Start of DATA FOR REVIEW

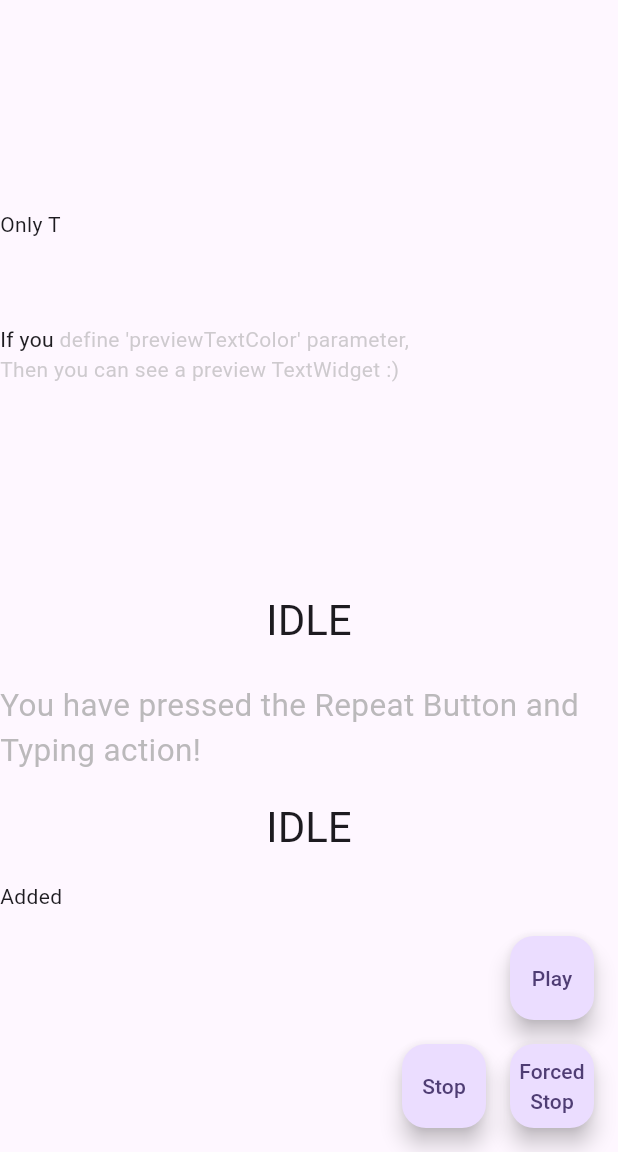
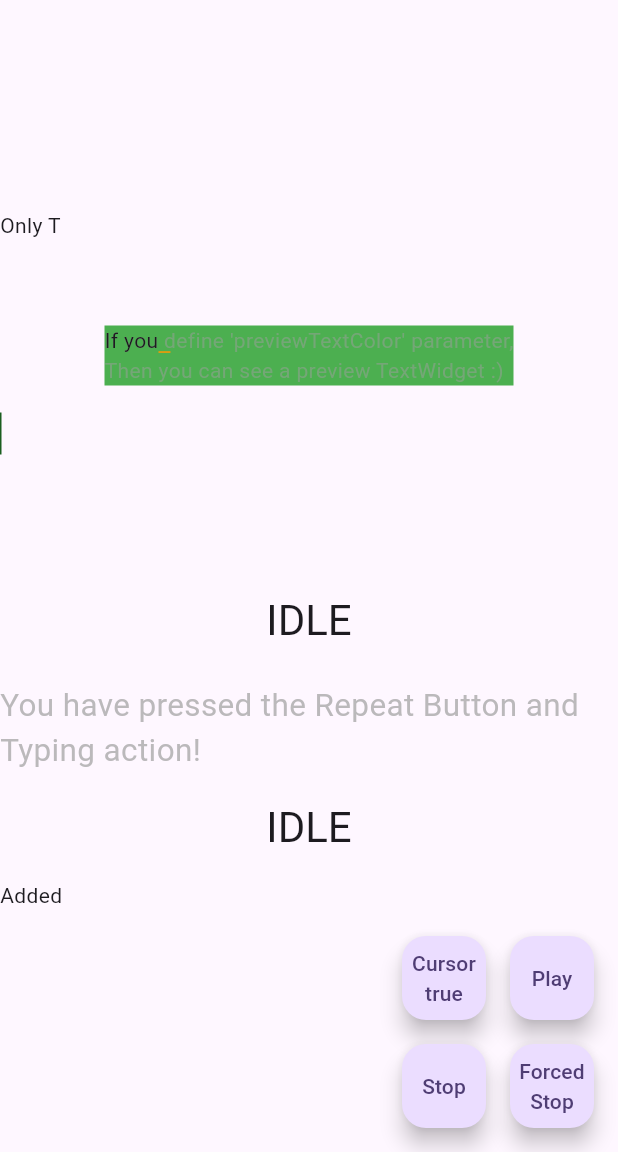
Before and after one commit to Lagerstroemia-Indica/keyboard_typing, a Flutter app: the first screen one second after launch, on a phone screen of 412 x 824 dp, the part 84-1236 px from its top. Run offline on Flutter 3.47's test engine with Material 3 defaults, Android fonts, the phone set to English and light mode, and no system bars; missing offline and left inert: flutter_logcat.

Commit message:
Added more dart format and mod example

```diff
--- a/example/lib/main.dart
+++ b/example/lib/main.dart
@@ -40,6 +40,7 @@ class _MyHomePageState extends State<MyHomePage> {
   final KeyboardTypingController controllerAutoStart = KeyboardTypingController();
   late String state;
   late String stateRepeat;
+  bool isCursorVisible = true;
 
   @override
   void initState() {
@@ -77,12 +78,18 @@ class _MyHomePageState extends State<MyHomePage> {
           children: <Widget>[
             KeyboardTyping(
               text: Text("Only TextWidget,\n Not define KeyboardTypingController :)"),
+              // cursorMode: KeyboardTypingCursorMode.none,
             ),
             const SizedBox(height: 36.0,),
-            KeyboardTyping(
+            Container(
+              color: Colors.green,
+              child: KeyboardTyping(
                 text: Text("If you define 'previewTextColor' parameter,\nThen you can see a preview TextWidget :)",
                 ),
                 previewTextColor: Colors.grey.withOpacity(0.5),
+                cursorMode: KeyboardTypingCursorMode.horizontal,
+                cursorColor: Colors.orange,
+              ),
             ),
             const SizedBox(height: 18.0,),
             KeyboardTyping(
@@ -96,6 +103,7 @@ class _MyHomePageState extends State<MyHomePage> {
               ),
               controller: controller,
               intervalDuration: const Duration(milliseconds: 50),
+              cursorMode: KeyboardTypingCursorMode.vertical,
             ),
             const SizedBox(height: 18.0,),
             Text(state,
@@ -129,6 +137,23 @@ class _MyHomePageState extends State<MyHomePage> {
         mainAxisAlignment: MainAxisAlignment.end,
         crossAxisAlignment: CrossAxisAlignment.end,
         children: [
+          Row(
+            mainAxisAlignment: MainAxisAlignment.end,
+            children: [
+              FloatingActionButton(
+                key: null,
+                onPressed: () {
+                  setState(() {
+                    isCursorVisible = !isCursorVisible;
+                    controller.cursor(visible: isCursorVisible);
+                    controllerRepeat.cursor(visible: isCursorVisible);
+                  });
+                },
+                child: Text("Cursor\n$isCursorVisible",
+                  textAlign: TextAlign.center,
+                ),
+              ),
+              const SizedBox(width: 16.0,),
               FloatingActionButton(
                 key: null,
                 onPressed: () {
@@ -138,6 +163,8 @@ class _MyHomePageState extends State<MyHomePage> {
                   });
                 },
                 child: const Text("Play"),
+              ),
+            ],
           ),
           const SizedBox(height: 16.0,),
           Row(
--- /dev/null
+++ b/example/lib/single_exam.dart
@@ -0,0 +1,6 @@
+import 'package:flutter/material.dart';
+import 'package:keyboard_typing/keyboard_typing.dart';
+
+void main() {
+  runApp(MaterialApp())
+}
--- a/lib/src/cursor/cursor_widget.dart
+++ b/lib/src/cursor/cursor_widget.dart
@@ -3,6 +3,11 @@ import 'dart:async';
 import 'package:flutter/material.dart';
 import '../typing_cursor.dart';
 
+/// KeyboardCursor(or Caret) Widget
+///
+/// If you don't want see [Caret]
+/// Use Controller's [cursor] function.
+/// It has [visible] parameter. You can measure it.
 class Caret extends StatefulWidget {
   const Caret({
     super.key,
```
Lines whose indentation alone changed are shown as unchanged.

End of DATA FOR REVIEW

-- PROMPT --
Leave out the pictures and return the rest of the records exactly.

-- RESPONSE AREA --
Before and after one commit to Lagerstroemia-Indica/keyboard_typing, a Flutter app: the first screen one second after launch, on a phone screen of 412 x 824 dp, the part 84-1236 px from its top. Run offline on Flutter 3.47's test engine with Material 3 defaults, Android fonts, the phone set to English and light mode, and no system bars; missing offline and left inert: flutter_logcat.

Commit message:
Added more dart format and mod example

```diff
--- a/example/lib/main.dart
+++ b/example/lib/main.dart
@@ -40,6 +40,7 @@ class _MyHomePageState extends State<MyHomePage> {
   final KeyboardTypingController controllerAutoStart = KeyboardTypingController();
   late String state;
   late String stateRepeat;
+  bool isCursorVisible = true;
 
   @override
   void initState() {
@@ -77,12 +78,18 @@ class _MyHomePageState extends State<MyHomePage> {
           children: <Widget>[
             KeyboardTyping(
               text: Text("Only TextWidget,\n Not define KeyboardTypingController :)"),
+              // cursorMode: KeyboardTypingCursorMode.none,
             ),
             const SizedBox(height: 36.0,),
-            KeyboardTyping(
+            Container(
+              color: Colors.green,
+              child: KeyboardTyping(
                 text: Text("If you define 'previewTextColor' parameter,\nThen you can see a preview TextWidget :)",
                 ),
                 previewTextColor: Colors.grey.withOpacity(0.5),
+                cursorMode: KeyboardTypingCursorMode.horizontal,
+                cursorColor: Colors.orange,
+              ),
             ),
             const SizedBox(height: 18.0,),
             KeyboardTyping(
@@ -96,6 +103,7 @@ class _MyHomePageState extends State<MyHomePage> {
               ),
               controller: controller,
               intervalDuration: const Duration(milliseconds: 50),
+              cursorMode: KeyboardTypingCursorMode.vertical,
             ),
             const SizedBox(height: 18.0,),
             Text(state,
@@ -129,6 +137,23 @@ class _MyHomePageState extends State<MyHomePage> {
         mainAxisAlignment: MainAxisAlignment.end,
         crossAxisAlignment: CrossAxisAlignment.end,
         children: [
+          Row(
+            mainAxisAlignment: MainAxisAlignment.end,
+            children: [
+              FloatingActionButton(
+                key: null,
+                onPressed: () {
+                  setState(() {
+                    isCursorVisible = !isCursorVisible;
+                    controller.cursor(visible: isCursorVisible);
+                    controllerRepeat.cursor(visible: isCursorVisible);
+                  });
+                },
+                child: Text("Cursor\n$isCursorVisible",
+                  textAlign: TextAlign.center,
+                ),
+              ),
+              const SizedBox(width: 16.0,),
               FloatingActionButton(
                 key: null,
                 onPressed: () {
@@ -138,6 +163,8 @@ class _MyHomePageState extends State<MyHomePage> {
                   });
                 },
                 child: const Text("Play"),
+              ),
+            ],
           ),
           const SizedBox(height: 16.0,),
           Row(
--- /dev/null
+++ b/example/lib/single_exam.dart
@@ -0,0 +1,6 @@
+import 'package:flutter/material.dart';
+import 'package:keyboard_typing/keyboard_typing.dart';
+
+void main() {
+  runApp(MaterialApp())
+}
--- a/lib/src/cursor/cursor_widget.dart
+++ b/lib/src/cursor/cursor_widget.dart
@@ -3,6 +3,11 @@ import 'dart:async';
 import 'package:flutter/material.dart';
 import '../typing_cursor.dart';
 
+/// KeyboardCursor(or Caret) Widget
+///
+/// If you don't want see [Caret]
+/// Use Controller's [cursor] function.
+/// It has [visible] parameter. You can measure it.
 class Caret extends StatefulWidget {
   const Caret({
     super.key,
```
Lines whose indentation alone changed are shown as unchanged.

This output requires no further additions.